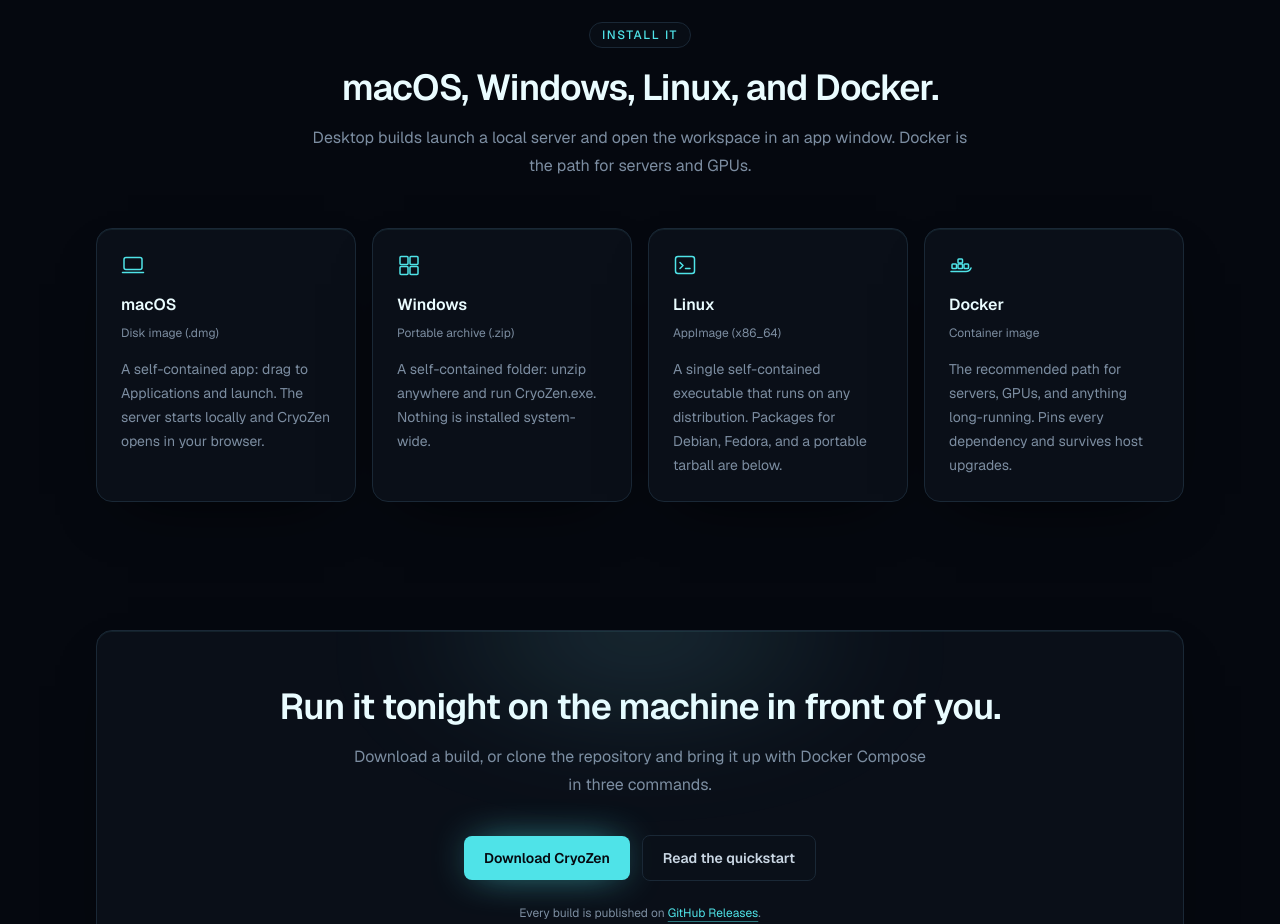
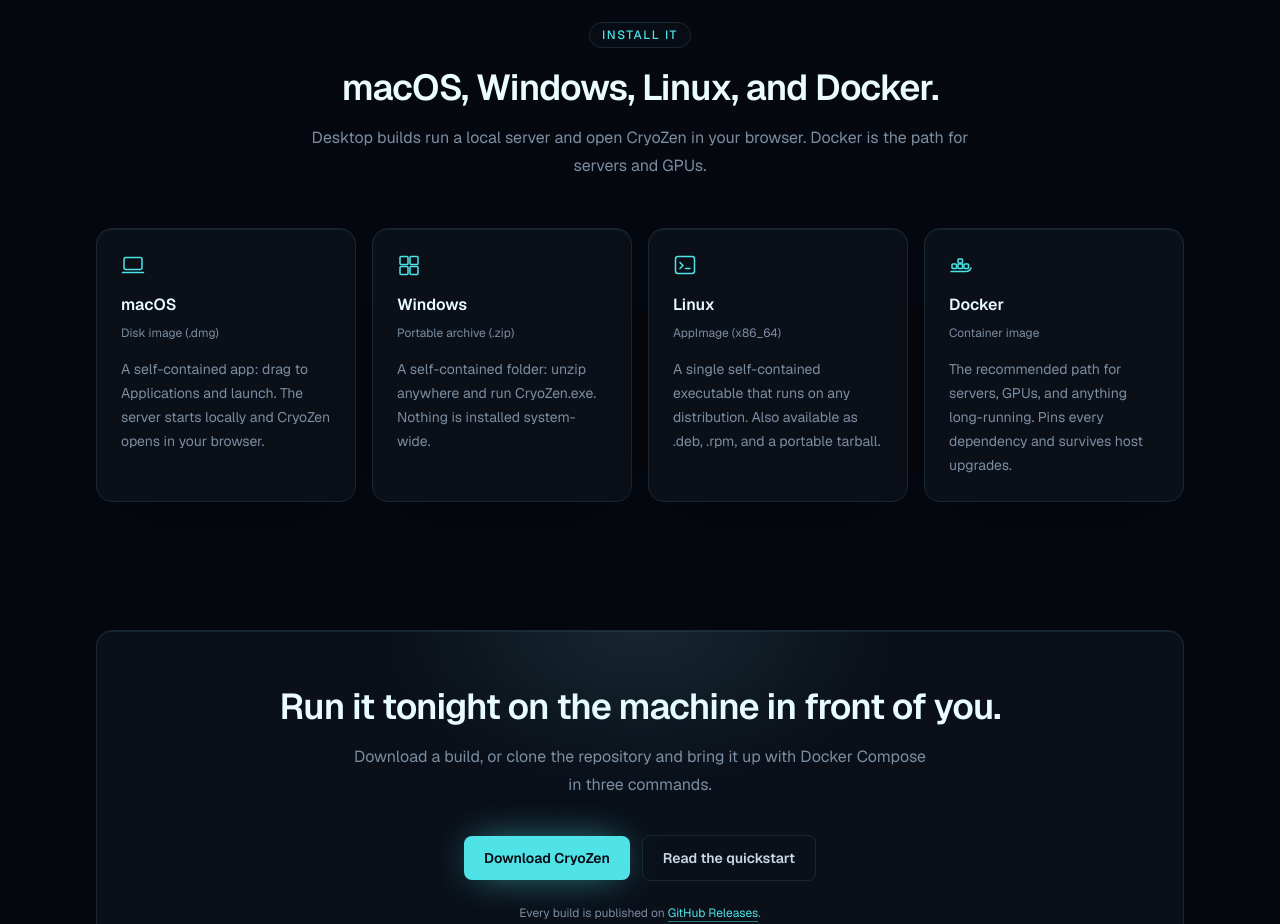
Before and after one commit to cryozenai/cryozen-web, a Next.js app: page / in a window 1280 px wide. Shown: the part 3040-3964 px from the top of the page. Built offline with nearby package versions, Linux system fonts and the light colour scheme; no server answers.

Commit message:
no-mistakes(review): add Intel Mac hero link, fix stale homepage copy

```diff
--- a/app/page.tsx
+++ b/app/page.tsx
@@ -12,7 +12,12 @@ import { WorkspacePreview } from "@/components/workspace-preview";
 import { PlatformIcon } from "@/components/platform-icon";
 import { ArrowIcon, CheckIcon } from "@/components/icons";
 import { platforms } from "@/lib/platforms";
-import { assetSizeFor, downloadUrlFor, getLatestRelease } from "@/lib/releases";
+import {
+  assetSizeFor,
+  assetUrlByName,
+  downloadUrlFor,
+  getLatestRelease,
+} from "@/lib/releases";
 import { quickstartUrl, releasesUrl } from "@/lib/site";
 
 export const revalidate = 3600;
@@ -123,7 +128,11 @@ export default async function HomePage() {
           </p>
 
           <div className="mt-10">
-            <DownloadCta links={links} sizes={sizes} />
+            <DownloadCta
+              links={links}
+              sizes={sizes}
+              intelHref={assetUrlByName("CryoZen-Intel.dmg", release)}
+            />
           </div>
 
           <div className="mt-16 w-full max-w-5xl text-left">
@@ -207,7 +216,7 @@ export default async function HomePage() {
           <SectionHeading
             eyebrow="Install it"
             title="macOS, Windows, Linux, and Docker."
-            description="Desktop builds launch a local server and open the workspace in an app window. Docker is the path for servers and GPUs."
+            description="Desktop builds run a local server and open CryoZen in your browser. Docker is the path for servers and GPUs."
           />
           <div className="mt-12 grid gap-4 sm:grid-cols-2 lg:grid-cols-4">
             {platforms.map((platform) => (
--- a/components/download-cta.tsx
+++ b/components/download-cta.tsx
@@ -4,7 +4,7 @@ import Link from "next/link";
 import { useSyncExternalStore } from "react";
 import type { PlatformId } from "@/lib/platforms";
 import { PlatformIcon } from "@/components/platform-icon";
-import { primaryButton, secondaryButton } from "@/components/ui";
+import { primaryButton, secondaryButton, textLink } from "@/components/ui";
 
 export type DownloadLinks = Record<PlatformId, string>;
 
@@ -36,9 +36,12 @@ const serverSnapshot = () => null;
 export function DownloadCta({
   links,
   sizes,
+  intelHref,
 }: {
   links: DownloadLinks;
   sizes: Partial<Record<PlatformId, string | null>>;
+  /** Intel macOS build, shown as a caption when the detected platform is macOS. */
+  intelHref?: string;
 }) {
   // Null on the server and during hydration, then the detected platform.
   const platform = useSyncExternalStore(subscribe, detectPlatform, serverSnapshot);
@@ -79,6 +82,15 @@ export function DownloadCta({
           ? `${size ? `${size} · ` : ""}Free to download. Runs entirely on your machine.`
           : "Available for macOS, Windows, Linux, and Docker."}
       </p>
+
+      {platform === "macos" && intelHref ? (
+        <p className="text-xs text-muted">
+          Apple Silicon build. On an Intel Mac?{" "}
+          <a href={intelHref} className={textLink}>
+            Download the Intel build
+          </a>
+        </p>
+      ) : null}
     </div>
   );
 }
--- a/lib/platforms.ts
+++ b/lib/platforms.ts
@@ -70,7 +70,7 @@ export const platforms: Platform[] = [
     assetName: "CryoZen-x86_64.AppImage",
     fileLabel: "AppImage (x86_64)",
     summary:
-      "A single self-contained executable that runs on any distribution. Packages for Debian, Fedora, and a portable tarball are below.",
+      "A single self-contained executable that runs on any distribution. Also available as .deb, .rpm, and a portable tarball.",
     requirements: ["A 64-bit distribution with glibc", "Nothing else - Python is bundled"],
     steps: [
       "Make it executable: chmod +x CryoZen-x86_64.AppImage",
```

---+---

What is being asked> Would you restate all of the data above word for word, omitting the pictures?

Problem solution>
Before and after one commit to cryozenai/cryozen-web, a Next.js app: page / in a window 1280 px wide. Shown: the part 3040-3964 px from the top of the page. Built offline with nearby package versions, Linux system fonts and the light colour scheme; no server answers.

Commit message:
no-mistakes(review): add Intel Mac hero link, fix stale homepage copy

```diff
--- a/app/page.tsx
+++ b/app/page.tsx
@@ -12,7 +12,12 @@ import { WorkspacePreview } from "@/components/workspace-preview";
 import { PlatformIcon } from "@/components/platform-icon";
 import { ArrowIcon, CheckIcon } from "@/components/icons";
 import { platforms } from "@/lib/platforms";
-import { assetSizeFor, downloadUrlFor, getLatestRelease } from "@/lib/releases";
+import {
+  assetSizeFor,
+  assetUrlByName,
+  downloadUrlFor,
+  getLatestRelease,
+} from "@/lib/releases";
 import { quickstartUrl, releasesUrl } from "@/lib/site";
 
 export const revalidate = 3600;
@@ -123,7 +128,11 @@ export default async function HomePage() {
           </p>
 
           <div className="mt-10">
-            <DownloadCta links={links} sizes={sizes} />
+            <DownloadCta
+              links={links}
+              sizes={sizes}
+              intelHref={assetUrlByName("CryoZen-Intel.dmg", release)}
+            />
           </div>
 
           <div className="mt-16 w-full max-w-5xl text-left">
@@ -207,7 +216,7 @@ export default async function HomePage() {
           <SectionHeading
             eyebrow="Install it"
             title="macOS, Windows, Linux, and Docker."
-            description="Desktop builds launch a local server and open the workspace in an app window. Docker is the path for servers and GPUs."
+            description="Desktop builds run a local server and open CryoZen in your browser. Docker is the path for servers and GPUs."
           />
           <div className="mt-12 grid gap-4 sm:grid-cols-2 lg:grid-cols-4">
             {platforms.map((platform) => (
--- a/components/download-cta.tsx
+++ b/components/download-cta.tsx
@@ -4,7 +4,7 @@ import Link from "next/link";
 import { useSyncExternalStore } from "react";
 import type { PlatformId } from "@/lib/platforms";
 import { PlatformIcon } from "@/components/platform-icon";
-import { primaryButton, secondaryButton } from "@/components/ui";
+import { primaryButton, secondaryButton, textLink } from "@/components/ui";
 
 export type DownloadLinks = Record<PlatformId, string>;
 
@@ -36,9 +36,12 @@ const serverSnapshot = () => null;
 export function DownloadCta({
   links,
   sizes,
+  intelHref,
 }: {
   links: DownloadLinks;
   sizes: Partial<Record<PlatformId, string | null>>;
+  /** Intel macOS build, shown as a caption when the detected platform is macOS. */
+  intelHref?: string;
 }) {
   // Null on the server and during hydration, then the detected platform.
   const platform = useSyncExternalStore(subscribe, detectPlatform, serverSnapshot);
@@ -79,6 +82,15 @@ export function DownloadCta({
           ? `${size ? `${size} · ` : ""}Free to download. Runs entirely on your machine.`
           : "Available for macOS, Windows, Linux, and Docker."}
       </p>
+
+      {platform === "macos" && intelHref ? (
+        <p className="text-xs text-muted">
+          Apple Silicon build. On an Intel Mac?{" "}
+          <a href={intelHref} className={textLink}>
+            Download the Intel build
+          </a>
+        </p>
+      ) : null}
     </div>
   );
 }
--- a/lib/platforms.ts
+++ b/lib/platforms.ts
@@ -70,7 +70,7 @@ export const platforms: Platform[] = [
     assetName: "CryoZen-x86_64.AppImage",
     fileLabel: "AppImage (x86_64)",
     summary:
-      "A single self-contained executable that runs on any distribution. Packages for Debian, Fedora, and a portable tarball are below.",
+      "A single self-contained executable that runs on any distribution. Also available as .deb, .rpm, and a portable tarball.",
     requirements: ["A 64-bit distribution with glibc", "Nothing else - Python is bundled"],
     steps: [
       "Make it executable: chmod +x CryoZen-x86_64.AppImage",
```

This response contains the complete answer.